Readers will recall that I also have a bigger dream to solidify multi-seasonal performing arts bases with events at their respective cores, like the jazz arts, African and Indian sub-continent heritage, culinary and fashion month tours, as well as Divali and Hosay expressions—provided that in the case of the religious based festivals we consult the pundits and imams, so as not to make the sacred profane.
For example, in May 2016, I repeated ‘my recommendation that the Carnival season be expanded and marketed as a first quarter festival running from January to March into which 200 events, not necessarily directly related to the current and now unsatisfactory Carnival product, can be inserted to comprise an attractive tourism product’.
That’s what Sekon Sta did. He could not have his Sekon Sunday event, so he produced a show in a concert hall instead. That’s precisely the kind of show that should be running regularly during a first quarter festival—rebranded to attract event tourism beyond the Mardi Gras market.

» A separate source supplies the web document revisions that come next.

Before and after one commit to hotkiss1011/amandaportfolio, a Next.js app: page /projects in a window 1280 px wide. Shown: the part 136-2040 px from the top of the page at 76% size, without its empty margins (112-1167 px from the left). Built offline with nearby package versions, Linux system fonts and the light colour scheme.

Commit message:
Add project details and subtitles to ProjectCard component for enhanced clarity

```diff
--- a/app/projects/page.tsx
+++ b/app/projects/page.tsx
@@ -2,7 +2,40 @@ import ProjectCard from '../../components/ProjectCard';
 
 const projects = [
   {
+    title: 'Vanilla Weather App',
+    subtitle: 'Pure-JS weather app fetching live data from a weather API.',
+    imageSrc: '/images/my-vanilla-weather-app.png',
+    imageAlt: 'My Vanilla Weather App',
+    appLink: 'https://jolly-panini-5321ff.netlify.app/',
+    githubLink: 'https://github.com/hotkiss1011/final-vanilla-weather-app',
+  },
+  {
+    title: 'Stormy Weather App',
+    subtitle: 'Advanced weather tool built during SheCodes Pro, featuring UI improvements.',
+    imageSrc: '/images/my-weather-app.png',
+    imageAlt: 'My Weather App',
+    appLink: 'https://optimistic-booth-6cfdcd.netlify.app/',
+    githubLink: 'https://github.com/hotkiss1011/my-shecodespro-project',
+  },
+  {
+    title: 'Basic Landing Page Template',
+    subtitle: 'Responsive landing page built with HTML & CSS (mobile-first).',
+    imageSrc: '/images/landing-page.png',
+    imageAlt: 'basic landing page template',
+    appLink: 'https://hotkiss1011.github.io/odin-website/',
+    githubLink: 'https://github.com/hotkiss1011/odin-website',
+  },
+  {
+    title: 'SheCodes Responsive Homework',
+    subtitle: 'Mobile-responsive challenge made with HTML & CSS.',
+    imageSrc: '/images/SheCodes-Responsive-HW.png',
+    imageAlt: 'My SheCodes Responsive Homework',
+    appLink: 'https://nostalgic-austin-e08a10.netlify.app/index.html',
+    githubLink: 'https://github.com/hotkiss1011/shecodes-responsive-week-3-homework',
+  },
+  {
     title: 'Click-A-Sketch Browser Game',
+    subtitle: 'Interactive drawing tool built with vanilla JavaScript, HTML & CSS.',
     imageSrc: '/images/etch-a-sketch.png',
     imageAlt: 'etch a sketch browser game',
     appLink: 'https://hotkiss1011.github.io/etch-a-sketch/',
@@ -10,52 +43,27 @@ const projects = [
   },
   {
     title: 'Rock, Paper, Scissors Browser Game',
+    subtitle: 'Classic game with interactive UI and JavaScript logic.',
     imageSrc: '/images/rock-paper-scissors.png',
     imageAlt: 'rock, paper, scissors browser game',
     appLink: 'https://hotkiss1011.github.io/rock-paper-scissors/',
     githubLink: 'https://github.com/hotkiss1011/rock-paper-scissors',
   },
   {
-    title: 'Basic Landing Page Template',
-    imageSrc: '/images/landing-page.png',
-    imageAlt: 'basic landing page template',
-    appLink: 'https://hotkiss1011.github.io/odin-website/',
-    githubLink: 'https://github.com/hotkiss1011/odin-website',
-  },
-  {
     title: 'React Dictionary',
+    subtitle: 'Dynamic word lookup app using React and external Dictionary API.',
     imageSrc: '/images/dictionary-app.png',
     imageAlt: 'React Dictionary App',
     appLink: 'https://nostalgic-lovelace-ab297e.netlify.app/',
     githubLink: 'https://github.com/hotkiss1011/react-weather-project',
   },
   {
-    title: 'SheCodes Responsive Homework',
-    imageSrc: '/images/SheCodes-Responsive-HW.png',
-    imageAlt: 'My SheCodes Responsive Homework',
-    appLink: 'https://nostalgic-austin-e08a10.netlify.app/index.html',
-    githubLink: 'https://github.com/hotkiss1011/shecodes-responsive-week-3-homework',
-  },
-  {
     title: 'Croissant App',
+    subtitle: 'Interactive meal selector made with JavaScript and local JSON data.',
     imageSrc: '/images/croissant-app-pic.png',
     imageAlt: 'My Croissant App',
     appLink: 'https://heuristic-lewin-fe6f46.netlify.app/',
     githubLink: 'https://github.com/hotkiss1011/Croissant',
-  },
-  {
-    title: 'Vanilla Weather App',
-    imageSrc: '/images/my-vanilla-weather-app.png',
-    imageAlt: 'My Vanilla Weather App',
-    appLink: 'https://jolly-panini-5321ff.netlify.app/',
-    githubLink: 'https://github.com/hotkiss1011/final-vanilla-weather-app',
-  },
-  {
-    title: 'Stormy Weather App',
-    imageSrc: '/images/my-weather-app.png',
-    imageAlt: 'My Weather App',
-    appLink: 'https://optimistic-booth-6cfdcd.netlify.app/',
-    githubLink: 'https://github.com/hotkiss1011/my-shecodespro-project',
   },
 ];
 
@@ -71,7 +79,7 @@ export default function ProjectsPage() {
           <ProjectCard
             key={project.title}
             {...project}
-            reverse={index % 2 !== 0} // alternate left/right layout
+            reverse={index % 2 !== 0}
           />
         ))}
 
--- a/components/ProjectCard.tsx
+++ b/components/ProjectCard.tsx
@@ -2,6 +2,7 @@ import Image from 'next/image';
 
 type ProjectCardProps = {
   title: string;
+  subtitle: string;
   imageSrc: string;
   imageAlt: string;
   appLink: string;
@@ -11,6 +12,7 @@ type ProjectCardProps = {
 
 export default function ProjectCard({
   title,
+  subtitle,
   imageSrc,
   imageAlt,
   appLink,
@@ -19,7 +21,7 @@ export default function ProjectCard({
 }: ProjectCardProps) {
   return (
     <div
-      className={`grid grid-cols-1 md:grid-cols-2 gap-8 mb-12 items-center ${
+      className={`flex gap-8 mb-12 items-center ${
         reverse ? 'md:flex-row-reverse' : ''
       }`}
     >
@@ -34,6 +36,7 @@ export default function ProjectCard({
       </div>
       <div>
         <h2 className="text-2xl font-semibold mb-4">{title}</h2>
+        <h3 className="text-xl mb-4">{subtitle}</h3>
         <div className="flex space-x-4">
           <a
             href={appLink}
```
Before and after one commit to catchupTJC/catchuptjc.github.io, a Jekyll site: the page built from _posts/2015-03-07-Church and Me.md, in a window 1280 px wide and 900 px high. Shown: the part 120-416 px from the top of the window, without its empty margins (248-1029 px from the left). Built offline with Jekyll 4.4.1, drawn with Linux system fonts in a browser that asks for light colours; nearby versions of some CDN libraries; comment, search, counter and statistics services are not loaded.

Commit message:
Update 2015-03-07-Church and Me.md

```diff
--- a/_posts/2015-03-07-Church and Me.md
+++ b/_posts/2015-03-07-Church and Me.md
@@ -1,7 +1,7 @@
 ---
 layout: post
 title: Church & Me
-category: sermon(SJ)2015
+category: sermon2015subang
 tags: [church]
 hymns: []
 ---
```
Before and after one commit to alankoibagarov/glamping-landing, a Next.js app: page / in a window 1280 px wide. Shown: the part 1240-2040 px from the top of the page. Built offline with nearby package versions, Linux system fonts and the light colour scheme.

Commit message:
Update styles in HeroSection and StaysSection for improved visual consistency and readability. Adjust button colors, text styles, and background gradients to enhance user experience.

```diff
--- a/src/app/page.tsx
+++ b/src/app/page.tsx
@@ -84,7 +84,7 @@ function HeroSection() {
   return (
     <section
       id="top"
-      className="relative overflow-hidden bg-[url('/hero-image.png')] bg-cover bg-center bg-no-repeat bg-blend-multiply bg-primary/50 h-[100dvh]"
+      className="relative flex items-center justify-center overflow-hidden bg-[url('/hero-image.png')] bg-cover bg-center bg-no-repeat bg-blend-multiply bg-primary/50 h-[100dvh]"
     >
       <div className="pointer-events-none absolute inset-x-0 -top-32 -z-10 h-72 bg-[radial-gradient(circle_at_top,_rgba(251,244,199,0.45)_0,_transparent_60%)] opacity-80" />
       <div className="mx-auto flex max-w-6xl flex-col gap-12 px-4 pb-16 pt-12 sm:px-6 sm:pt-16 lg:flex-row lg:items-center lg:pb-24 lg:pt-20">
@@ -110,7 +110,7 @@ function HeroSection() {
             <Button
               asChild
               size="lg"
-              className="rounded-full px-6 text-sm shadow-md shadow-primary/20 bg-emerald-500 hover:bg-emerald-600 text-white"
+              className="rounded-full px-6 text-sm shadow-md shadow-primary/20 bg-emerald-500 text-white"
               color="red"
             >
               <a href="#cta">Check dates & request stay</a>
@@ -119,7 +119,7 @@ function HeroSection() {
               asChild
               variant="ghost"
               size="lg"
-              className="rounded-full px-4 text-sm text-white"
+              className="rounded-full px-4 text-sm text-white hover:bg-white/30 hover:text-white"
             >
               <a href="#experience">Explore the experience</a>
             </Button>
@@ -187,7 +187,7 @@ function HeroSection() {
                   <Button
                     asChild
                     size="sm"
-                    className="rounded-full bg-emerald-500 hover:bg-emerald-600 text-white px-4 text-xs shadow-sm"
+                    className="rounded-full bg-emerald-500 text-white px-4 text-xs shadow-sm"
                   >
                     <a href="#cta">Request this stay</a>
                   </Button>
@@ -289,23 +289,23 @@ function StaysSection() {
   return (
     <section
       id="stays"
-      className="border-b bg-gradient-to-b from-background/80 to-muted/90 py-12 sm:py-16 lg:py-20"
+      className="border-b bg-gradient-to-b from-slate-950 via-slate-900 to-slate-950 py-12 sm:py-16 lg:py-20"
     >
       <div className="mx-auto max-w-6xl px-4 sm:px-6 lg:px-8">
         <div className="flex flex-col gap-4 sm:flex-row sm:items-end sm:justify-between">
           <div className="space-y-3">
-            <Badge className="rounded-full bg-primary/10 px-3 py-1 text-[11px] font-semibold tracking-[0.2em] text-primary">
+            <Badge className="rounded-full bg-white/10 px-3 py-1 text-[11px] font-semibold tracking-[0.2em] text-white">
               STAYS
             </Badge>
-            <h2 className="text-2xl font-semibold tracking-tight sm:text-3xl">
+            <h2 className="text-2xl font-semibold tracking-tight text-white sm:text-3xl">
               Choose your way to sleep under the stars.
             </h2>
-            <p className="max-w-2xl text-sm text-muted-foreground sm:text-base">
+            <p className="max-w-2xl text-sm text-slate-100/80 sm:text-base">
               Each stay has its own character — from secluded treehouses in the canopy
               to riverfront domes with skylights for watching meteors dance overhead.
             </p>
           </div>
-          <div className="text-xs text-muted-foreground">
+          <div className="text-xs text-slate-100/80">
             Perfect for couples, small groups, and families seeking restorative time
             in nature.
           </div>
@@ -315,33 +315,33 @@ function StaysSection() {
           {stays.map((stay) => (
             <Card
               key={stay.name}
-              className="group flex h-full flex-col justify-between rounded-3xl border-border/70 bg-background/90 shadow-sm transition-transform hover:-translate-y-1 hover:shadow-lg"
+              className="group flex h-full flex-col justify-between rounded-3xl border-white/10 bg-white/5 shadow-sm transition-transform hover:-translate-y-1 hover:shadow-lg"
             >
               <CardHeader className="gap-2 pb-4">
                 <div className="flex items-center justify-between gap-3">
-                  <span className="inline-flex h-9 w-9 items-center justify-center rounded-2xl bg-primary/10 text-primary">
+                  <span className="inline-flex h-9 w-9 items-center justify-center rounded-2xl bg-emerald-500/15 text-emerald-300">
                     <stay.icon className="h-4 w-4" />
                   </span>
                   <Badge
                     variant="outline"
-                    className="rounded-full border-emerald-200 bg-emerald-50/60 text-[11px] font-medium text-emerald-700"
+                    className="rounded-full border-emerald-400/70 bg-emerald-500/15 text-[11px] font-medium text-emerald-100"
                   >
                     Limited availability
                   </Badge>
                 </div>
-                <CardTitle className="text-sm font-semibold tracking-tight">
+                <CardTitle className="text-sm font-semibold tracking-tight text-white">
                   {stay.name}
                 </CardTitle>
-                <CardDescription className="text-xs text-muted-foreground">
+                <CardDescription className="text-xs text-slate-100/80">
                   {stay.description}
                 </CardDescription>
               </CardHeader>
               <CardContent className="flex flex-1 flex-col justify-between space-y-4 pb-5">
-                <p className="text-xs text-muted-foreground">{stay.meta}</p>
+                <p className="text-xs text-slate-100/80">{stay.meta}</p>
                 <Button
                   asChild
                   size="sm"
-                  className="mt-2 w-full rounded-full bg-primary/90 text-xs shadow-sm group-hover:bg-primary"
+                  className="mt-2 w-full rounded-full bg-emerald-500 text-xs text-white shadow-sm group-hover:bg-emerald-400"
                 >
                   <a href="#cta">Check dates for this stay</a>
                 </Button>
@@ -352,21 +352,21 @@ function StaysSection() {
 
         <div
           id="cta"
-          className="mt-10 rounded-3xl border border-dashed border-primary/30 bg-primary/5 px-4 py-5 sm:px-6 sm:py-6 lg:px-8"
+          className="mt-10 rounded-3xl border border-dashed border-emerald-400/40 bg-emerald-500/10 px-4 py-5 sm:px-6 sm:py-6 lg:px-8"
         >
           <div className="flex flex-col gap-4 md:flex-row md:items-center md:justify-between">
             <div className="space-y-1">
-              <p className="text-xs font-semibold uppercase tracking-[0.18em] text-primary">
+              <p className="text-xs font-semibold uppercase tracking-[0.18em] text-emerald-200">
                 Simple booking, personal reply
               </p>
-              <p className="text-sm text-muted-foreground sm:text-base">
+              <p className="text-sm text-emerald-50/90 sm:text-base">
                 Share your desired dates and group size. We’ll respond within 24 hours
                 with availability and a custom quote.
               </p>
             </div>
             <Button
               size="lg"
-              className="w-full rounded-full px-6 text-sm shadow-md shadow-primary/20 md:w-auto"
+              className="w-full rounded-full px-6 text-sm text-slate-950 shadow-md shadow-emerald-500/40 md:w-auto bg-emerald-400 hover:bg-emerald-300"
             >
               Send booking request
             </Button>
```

I heard commentators saying on morning television, that Sekon Sta was ‘iconic’ and Carnival is not only wine and jam. If they mean what they say, where are the ideas, like some of us have, to better highlight the other aspects of Carnival rather than squeezing those aspects out of the band routes and other public spaces, and drowning them out with DJ music?
Like well-known promoter Randy Glasgow and others don’t hear me. I refer to the lament last week that the call to do something to mark the Carnival spot came too late. Glasgow reportedly said that, had the call been made two months ago, a way could have been found to reasonably execute it, working with the authorities.
Ten months ago, in April 2020, I wrote: ‘Covid 19 will force us to re-build our economy. We should place our vibrant performing arts at the core of the recovery agenda, not merely with the disproportionate focus on one transitory Carnival season, which we may not even have in 2021.
‘Its possible absence clears the way for re-consideration of diversification of the economy through the creative sector, and to do so on a varied multi-seasonal basis.’
That column was entitled: Contemplating the road to recovery. It advocated that, particularly ‘on the road to recovery, a decision should be made to invest in music and theatre enterprises to be operated by the performing groups themselves’.
For best results, I recommended that such investment should be free of manipulative political hands.
That column concluded: ‘Large scale international tourism will probably not recover for several years, but we must become ready and work meanwhile with discrete markets towards making Trinidad and Tobago a unique and authentic performing arts destination, full of well-organised, varied, multi-seasonal events, facilitating the rediscovery of exciting cultural event travel.’
Meanwhile the blinkered authorities want no dancing during 2021 concerts, but there was no dancing ban in their Covid, risk-laden, election motorcades in 2020 and none now in Tobago.